The road ahead will be long. Our climb will be steep. We may not get there in one year or even one term, but America – I have never been more hopeful than I am tonight that we will get there.
— President Obama, Inaugural Address, January 20, 2009
As we enter the mid-term elections, just twenty-one months since Barack Obama took the podium for the first time as President of the United States, voters are stepping back to assess what is working and not working during this era of intense economic uncertainty.
Lately, the media has been all over the Stimulus. Did it work? Did it not work? Was it the right medicine? Was it not enough of the right medicine? Or, was it the wrong medicine?
Critics of the Stimulus point to the ten percent national unemployment rate, while defenders say that we would be much worse off without it. Last week, the President and Vice President pointed to a few projects as evidence of the Stimulus’s impact. Today, Vice President Biden released a full report that details over 100 ARRA-funded projects and programs that are creating jobs and growing the economy.

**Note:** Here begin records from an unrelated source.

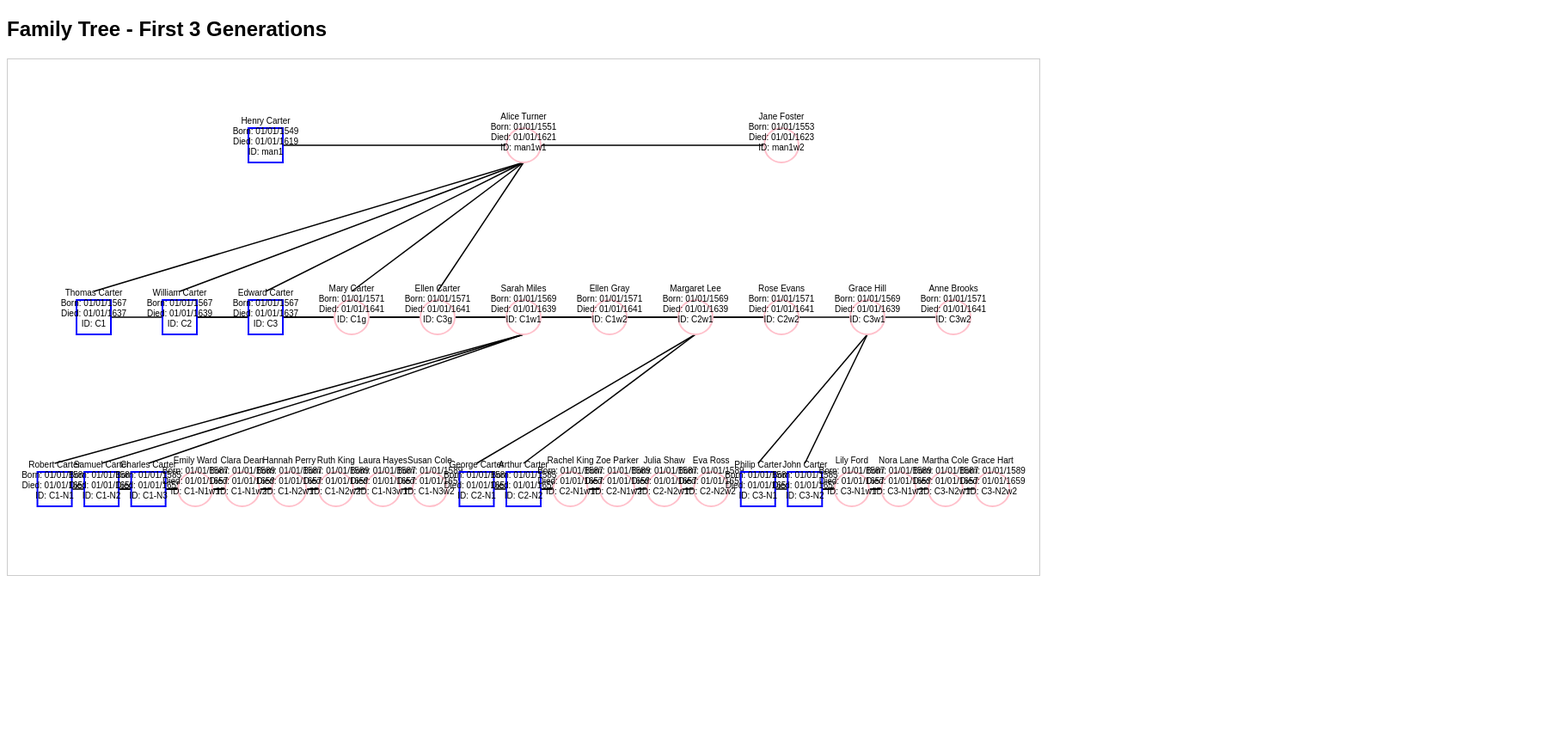
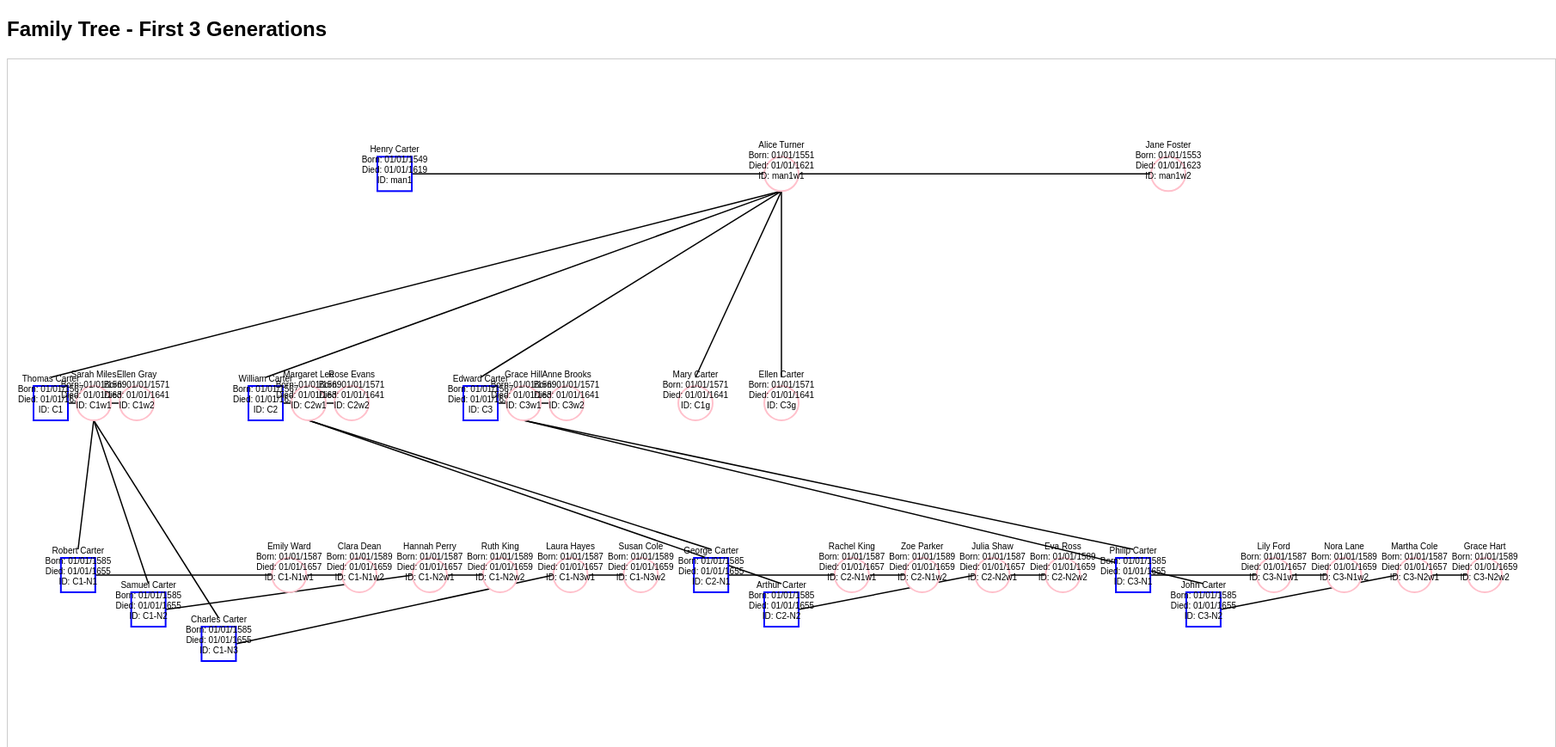
Before and after one commit to VietnamSpirit/PhamTB, a plain HTML site: page index.html in a window 1280 px wide. Shown: the top 869 px of the page at 86% size, 1810 px wide, since content can reach past the window. Before the commit the page ends 800 px from the top, so only its background shows below. Drawn offline with Linux system fonts and the light colour scheme.

Commit message:
Update index.html

```diff
--- a/index.html
+++ b/index.html
@@ -16,38 +16,72 @@
 </head>
 <body>
     <h2>Family Tree - First 3 Generations</h2>
-    <svg id="tree" width="1200" height="600"></svg>
+    <svg id="tree" width="1800" height="800"></svg> <!-- Increased width and height -->
 
     <script>
         function buildTree(data) {
             const svg = document.getElementById("tree");
             const filteredData = data.filter(p => p.Generation <= 3);
-            const width = 1200;
-            const height = 600;
+            const width = 1800; // Wider to accommodate spacing
+            const height = 800; // Taller for staggering
             const genHeight = height / 3;
 
-            // Organize nodes by generation and calculate positions
+            // Organize nodes by generation
             const nodesByGen = [[], [], []]; // Gen 1, 2, 3
             filteredData.forEach(person => {
                 nodesByGen[person.Generation - 1].push(person);
             });
 
             const nodes = [];
-            nodesByGen.forEach((gen, genIndex) => {
-                const y = genIndex * genHeight + genHeight / 2;
-                const xSpacing = width / (gen.length + 1);
-                gen.forEach((person, i) => {
-                    const x = (i + 1) * xSpacing;
-                    nodes.push({ ...person, x, y });
-                });
+            // Generation 1: Simple spacing
+            let gen1Y = genHeight / 2;
+            let gen1Spacing = width / (nodesByGen[0].length + 1);
+            nodesByGen[0].forEach((person, i) => {
+                const x = (i + 1) * gen1Spacing;
+                nodes.push({ ...person, x, y: gen1Y });
             });
 
-            // Draw links (parent-child to first wife, spouse links)
+            // Generation 2: Group couples with spacing between groups
+            let gen2Y = genHeight + genHeight / 2;
+            const coupleWidth = 150; // Width for husband + 2 wives
+            const coupleSpacing = 100; // Space between couples
+            let currentX = 50; // Start with padding
+            const gen2Males = nodesByGen[1].filter(p => p.Sex === "M" && !p.PersonCode.includes("w"));
+            gen2Males.forEach(male => {
+                // Husband
+                nodes.push({ ...male, x: currentX, y: gen2Y });
+                // Wife 1
+                const w1 = nodesByGen[1].find(p => p.PersonCode === `${male.PersonCode}w1`);
+                if (w1) nodes.push({ ...w1, x: currentX + 50, y: gen2Y });
+                // Wife 2
+                const w2 = nodesByGen[1].find(p => p.PersonCode === `${male.PersonCode}w2`);
+                if (w2) nodes.push({ ...w2, x: currentX + 100, y: gen2Y });
+                currentX += coupleWidth + coupleSpacing; // Move to next couple
+            });
+            // Add Gen 2 females without husbands (e.g., Mary, Ellen)
+            const gen2Extras = nodesByGen[1].filter(p => p.Sex === "F" && !p.PersonCode.includes("w"));
+            gen2Extras.forEach((person, i) => {
+                nodes.push({ ...person, x: currentX + i * 100, y: gen2Y });
+            });
+
+            // Generation 3: Spread out with slight staggering
+            const gen3BaseY = 2 * genHeight + genHeight / 4; // Start higher in Gen 3 band
+            const gen3Spacing = width / (nodesByGen[2].length + 1);
+            let gen3X = gen3Spacing;
+            nodesByGen[2].forEach((person, i) => {
+                const fatherCode = person.Goc ? person.Goc.replace("#", "") : null;
+                const mother = fatherCode ? nodes.find(n => n.PersonCode === `${fatherCode}w1`) : null;
+                const yOffset = mother ? (i % 3) * 40 : 0; // Stagger every 3 nodes
+                const y = gen3BaseY + yOffset;
+                nodes.push({ ...person, x: gen3X, y });
+                gen3X += gen3Spacing; // Wider spacing
+            });
+
+            // Draw links
             nodes.forEach(node => {
-                // Parent-child link (to mother, assumed as first wife)
                 if (node.Goc) {
                     const fatherCode = node.Goc.replace("#", "");
-                    const mother = nodes.find(n => n.PersonCode === `${fatherCode}w1`); // Default to first wife
+                    const mother = nodes.find(n => n.PersonCode === `${fatherCode}w1`);
                     if (mother) {
                         const line = document.createElementNS("http://www.w3.org/2000/svg", "line");
                         line.setAttribute("x1", mother.x);
@@ -58,7 +92,6 @@
                         svg.appendChild(line);
                     }
                 }
-                // Spouse link (horizontal)
                 if (node.Sex === "M" && !node.PersonCode.includes("w")) {
                     const spouse1 = nodes.find(s => s.PersonCode === `${node.PersonCode}w1`);
                     const spouse2 = nodes.find(s => s.PersonCode === `${node.PersonCode}w2`);
```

A week ago, the Atlantic Monthly published an article which explained in layman’s terms the design of the stimulus. The author, Derek Thompson, broke the $787 billion stimulus down into three categories:

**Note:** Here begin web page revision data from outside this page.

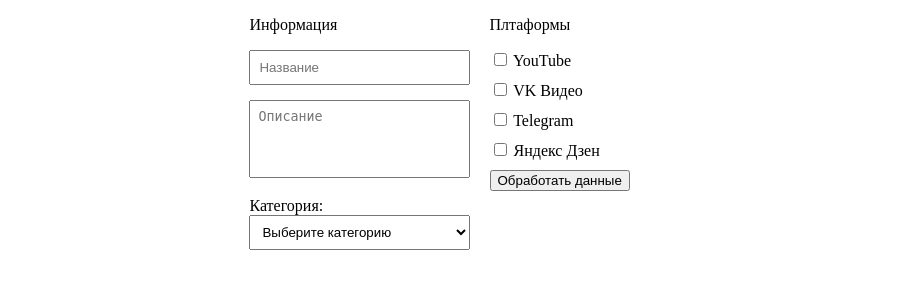
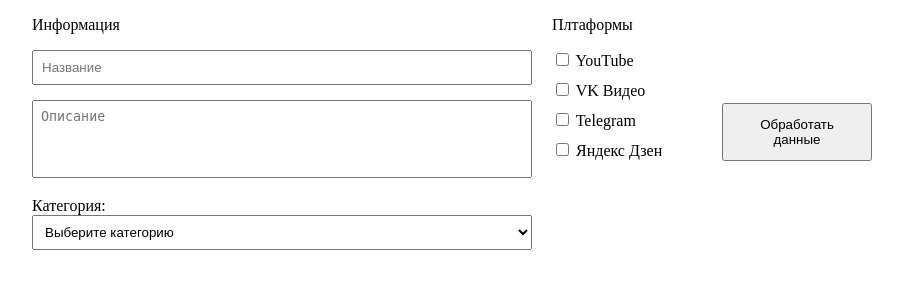
Before and after one commit to KvoERR/MultiLoaderWeb, a Flask app: page / in a window 1280 px wide. Shown: the part 128-428 px from the top of the page, without its empty margins (188-1091 px from the left). Run offline with Flask 3, Linux system fonts and the light colour scheme.

Commit message:
base forms

```diff
--- a/app.py
+++ b/app.py
@@ -1,4 +1,5 @@
 from flask import Flask, render_template, request, jsonify
+import controller
 
 
 app = Flask(__name__)
--- a/static/css/style.css
+++ b/static/css/style.css
@@ -5,13 +5,7 @@ header {
     padding: 20px 0;
     background-color: orange; /* опционально */
 }
-main form {
-    display: flex;
-    flex-direction: column;
-    gap: 20px;
-    justify-content: center;
-    align-items: center;
-}
+
 .form-container {
     display: flex;
     gap: 20px;
@@ -20,11 +14,18 @@ main form {
 }
 
 .video-info {
-    flex: 0 1 400px;
+    flex: 0 1 500px;
 }
 
 .platforms {
-    flex: 0 1 300px;
+    flex: 0 1 150px;
+}
+
+button {
+    flex: 0 1 150px;
+    /*display: block;*/
+    margin: auto 0 auto 0; /* ← auto по бокам центрирует */
+    padding: 12px 24px;
 }
 
 .form-group {
@@ -44,6 +45,15 @@ main form {
     margin-bottom: 10px;
 }
 
+
+
+.result {
+    width: 100%;
+    max-width: 600px;
+    margin: 20px auto 0 auto;
+    text-align: center;
+}
+
 /* Адаптивность
 @media (max-width: 768px) {
     .form-container {
--- a/templates/base.html
+++ b/templates/base.html
@@ -54,12 +54,11 @@
                     <label>
                         <input type="checkbox" name="platforms" value="yandex"> Яндекс Дзен
                     </label>
-                    <button type="button" onclick="submitForm()">Обработать данные</button>
+
                 </div>
+                <button type="button" onclick="submitForm()">Обработать данные</button>
             </div>
-
         </form>
-
         <div id="result" class="result"></div>
     </div>
     </main>
--- a/utils/YouTube.py
+++ b/utils/YouTube.py
@@ -7,11 +7,12 @@ from googleapiclient.discovery import build
 from googleapiclient.http import MediaFileUpload
 from traitlets import This
 
-class YouTubeVideoUploader:
+class VideoUploader:
     # Настройки OAuth 2.0
     SCOPES = ['https://www.googleapis.com/auth/youtube.upload']
     CLIENT_SECRETS_FILE = 'client_secret.json'  # Файл с учетными данными OAuth 2.0
 
+    @staticmethod
     def get_authenticated_service(self):
         #Аутентификация и создание сервиса YouTube
         creds = None
@@ -36,6 +37,7 @@ class YouTubeVideoUploader:
 
         return build('youtube', 'v3', credentials=creds)
 
+    @staticmethod
     def upload_video(self, video_file, title, description, category_id="22", privacy_status="private", tags=None):
         # Создаем сервис YouTube
         youtube = self.authenticated_service()
```
Also changed, not shown: controller.py (added, +11 -0 lines).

1. tax cuts – a means for keeping more dollars in peoples pockets (~1/3 of funds)
2. “the big fill” – a means for filling existing state and federal budget shortfalls (~1/2 of funds)
3. “fun stuff”– a means for building new infrastructure and investing in green (~1/6 of funds)

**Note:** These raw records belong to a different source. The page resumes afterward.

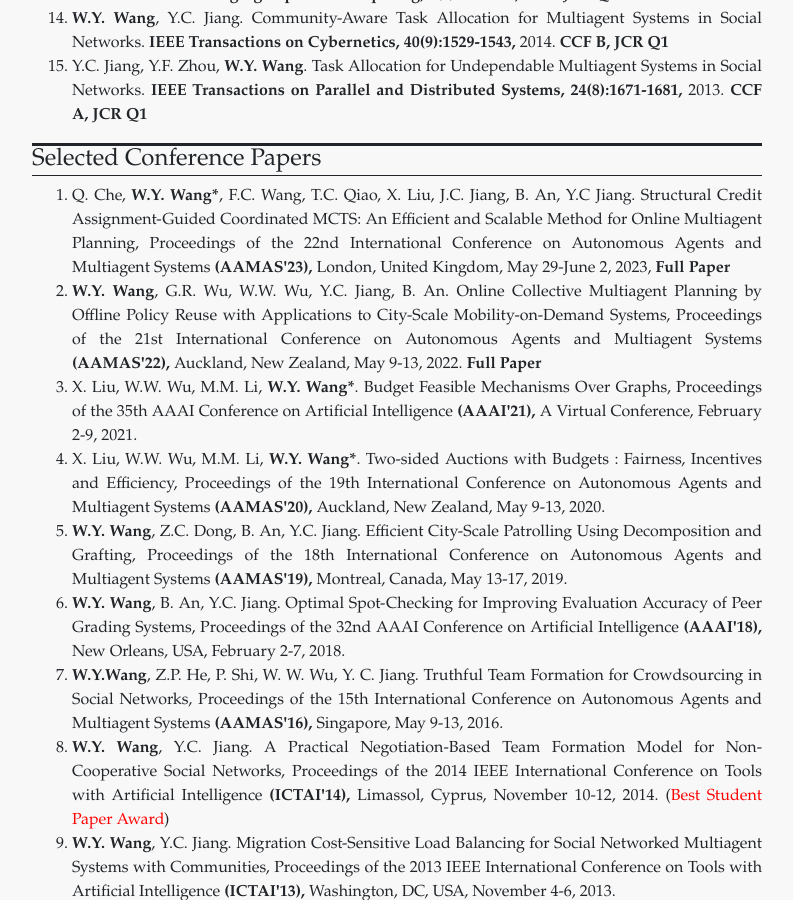
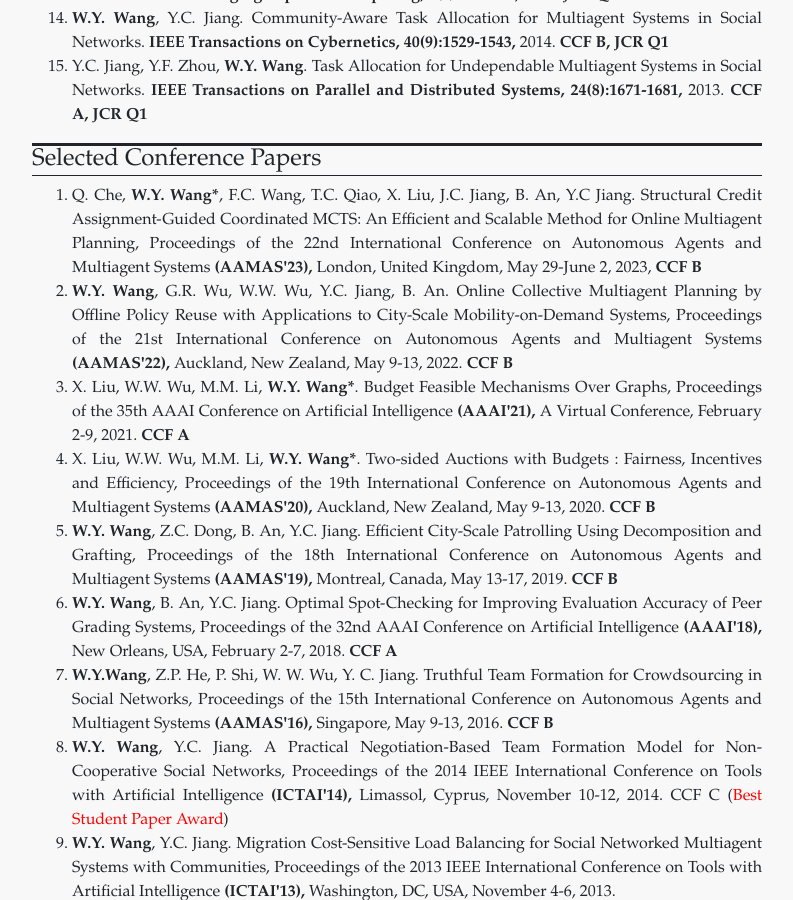
Before and after one commit to wanyuanwang/wanyuanwang.github.io, a Jekyll site: the page built from publications.html, in a window 1280 px wide and 900 px high, scrolled down 1274 px. Shown: the whole window, without its empty margins (243-1036 px from the left). Built offline with Jekyll 4.4.1, drawn with Linux system fonts in a browser that asks for light colours.

Commit message:
Update conference_papers.yml

```diff
--- a/_data/conference_papers.yml
+++ b/_data/conference_papers.yml
@@ -4,60 +4,61 @@
   conference_abbr: (AAMAS'23),
   address: London, United Kingdom,
   date: May 29-June 2, 2023,
-  others: <b> Full Paper </b>
+  others: <b> CCF B</b>
 - authors: <b> W.Y. Wang</b>, G.R. Wu, W.W. Wu, Y.C. Jiang, B. An.
   title: Online Collective Multiagent Planning by Offline Policy Reuse with Applications to City-Scale Mobility-on-Demand Systems,
   conference: Proceedings of the 21st International Conference on Autonomous Agents and Multiagent Systems
   conference_abbr: (AAMAS'22),
   address: Auckland, New Zealand,
   date: May 9-13, 2022.
-  others: <b> Full Paper </b>
+  others: <b> CCF B </b>
 - authors: X. Liu, W.W. Wu, M.M. Li, <b> W.Y. Wang*</b>.
   title: Budget Feasible Mechanisms Over Graphs,
   conference: Proceedings of the 35th AAAI Conference on Artificial Intelligence
   conference_abbr: (AAAI'21),
   address: A Virtual Conference,
   date: February 2-9, 2021.
-  others:
+  others: <b> CCF A </b>
 - authors: X. Liu, W.W. Wu, M.M. Li, <b> W.Y. Wang*</b>.
   title: Two-sided Auctions with Budgets &#58; Fairness, Incentives and Efficiency,
   conference: Proceedings of the 19th International Conference on Autonomous Agents and Multiagent Systems
   conference_abbr: (AAMAS'20),
   address: Auckland, New Zealand,
   date: May 9-13, 2020.
-  others:
+  others: <b> CCF B </b>
 - authors: <b>W.Y. Wang</b>, Z.C. Dong, B. An, Y.C. Jiang.
   title:  Efficient City-Scale Patrolling Using Decomposition and Grafting,
   conference: Proceedings of the 18th International Conference on Autonomous Agents and Multiagent Systems
   conference_abbr: (AAMAS'19),
   address: Montreal, Canada,
   date: May 13-17, 2019.
-  others:
+  others: <b> CCF B </b>
 - authors: <b>W.Y. Wang</b>, B. An, Y.C. Jiang.
   title:  Optimal Spot-Checking for Improving Evaluation Accuracy of Peer Grading Systems,
   conference: Proceedings of the 32nd AAAI Conference on Artificial Intelligence
   conference_abbr: (AAAI'18),
   address: New Orleans, USA,
   date: February 2-7, 2018.
-  others:
+  others: <b> CCF A </b>
 - authors: <b>W.Y.Wang</b>, Z.P. He, P. Shi, W. W. Wu, Y. C. Jiang.
   title:  Truthful Team Formation for Crowdsourcing in Social Networks,
   conference: Proceedings of the 15th International Conference on Autonomous Agents and Multiagent Systems
   conference_abbr: (AAMAS'16),
   address: Singapore,
   date: May 9-13, 2016.
-  others:
+  others: <b> CCF B </b>
 - authors: <b>W.Y. Wang</b>, Y.C. Jiang.
   title:  A Practical Negotiation-Based Team Formation Model for Non-Cooperative Social Networks,
   conference: Proceedings of the 2014 IEEE International Conference on Tools with Artificial Intelligence
   conference_abbr: (ICTAI'14),
   address: Limassol, Cyprus,
   date: November 10-12, 2014.
-  others: (<span style="color:red">Best Student Paper Award</span>)
+  others: CCF C (<span style="color:red">Best Student Paper Award</span>)
 - authors: <b>W.Y. Wang</b>, Y.C. Jiang.
   title:  Migration Cost-Sensitive Load Balancing for Social Networked Multiagent Systems with Communities,
   conference: Proceedings of the 2013 IEEE International Conference on Tools with Artificial Intelligence
   conference_abbr: (ICTAI'13),
   address: Washington, DC, USA,
+  others: <b> CCF C </b>
   date: November 4-6, 2013.
   others:
```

Given the dispersed nature of ARRA, it can be easy for us regular citizens to say that the Stimulus didn’t actually do anything. The great majority of the funds went toward recovery – tax cuts and and propping up of existing programs (Medicaid, unemployment, Social Security, student financial aid, etc) – where it is almost impossible to see direct outcomes. How does one comprehend the full benefit of filling thousands of fiscal holes all over the country?
So… now the “fun stuff” is getting all the attention. Why? Because we can point to fun stuff. “Hooray for project X that created Y jobs!” Or conversely, “Boo on project X that only created Y jobs!”
Yet, many projects under “fun stuff” are just getting off the ground. This is where the reinvestment part of ARRA comes into play, where government invests in future-focused programs that can potentially conjure things like: high-speed rail, digital medical records, and the green economy.
Under the category of “fun stuff,” ARRA allocated over $20 billion to building energy efficiency programs. This represents the largest ever federal investment in energy efficiency. The surge in funds was meant to help jump-start the building retrofit market and the much anticipated green collar economy. The large majority of this money was funneled to city and state governments through the Department of Energy or the Department of Housing and Urban Development.
How far will this single shot of funds take us? How much carbon will we capture? How many good green jobs will we create? How many private dollars will we leverage?
Cities across the country are now launching and implementing pilot retrofit programs that aim to answer these questions. With ARRA funds they intend to demonstrate the true costs and benefits of investing in energy efficiency.
Over the past year, CoLab worked with MIT alumnus, Benjamin Brandin, to help “leverage the stimulus” for low-income communities in Massachusetts and to better understand the opportunities and challenges in creating large-scale retrofit programs. Working with the community partners and the Emerald Cities Collaborative, Ben wrote his 2010 masters thesis on re-envisioning a retrofit strategy for Oakland, California.
In order to further articulate and illustrate the lessons of his thesis, Ben worked with Colab to create a guide called, “City Scale Retrofits: Learning from Portland and Oakland.”This guide explores how municipal agencies and neighborhood institutions can work together to build a robust, sustainable retrofit market that delivers on the promises of lower carbon emissions, energy cost savings, and job creation.
Here, we present two ARRA funded city-scale retrofit programs outlining the basic components of each program and how it deals with the issues of financial sustainability, scalability, and equity. We look at how decisions about program structure and process lead to different outcomes in terms of which buildings get retrofitted, how they are retrofitted, and by whom.
This guide is one of several products generated through the Collaborative Thesis Project.
Post by Amy Stitely, U.S. Green Hub Program Director at CoLab. Amy works with MIT Master in City Planning students on shaping their academic research to generate practical knowledge about how to build a more equitable economy.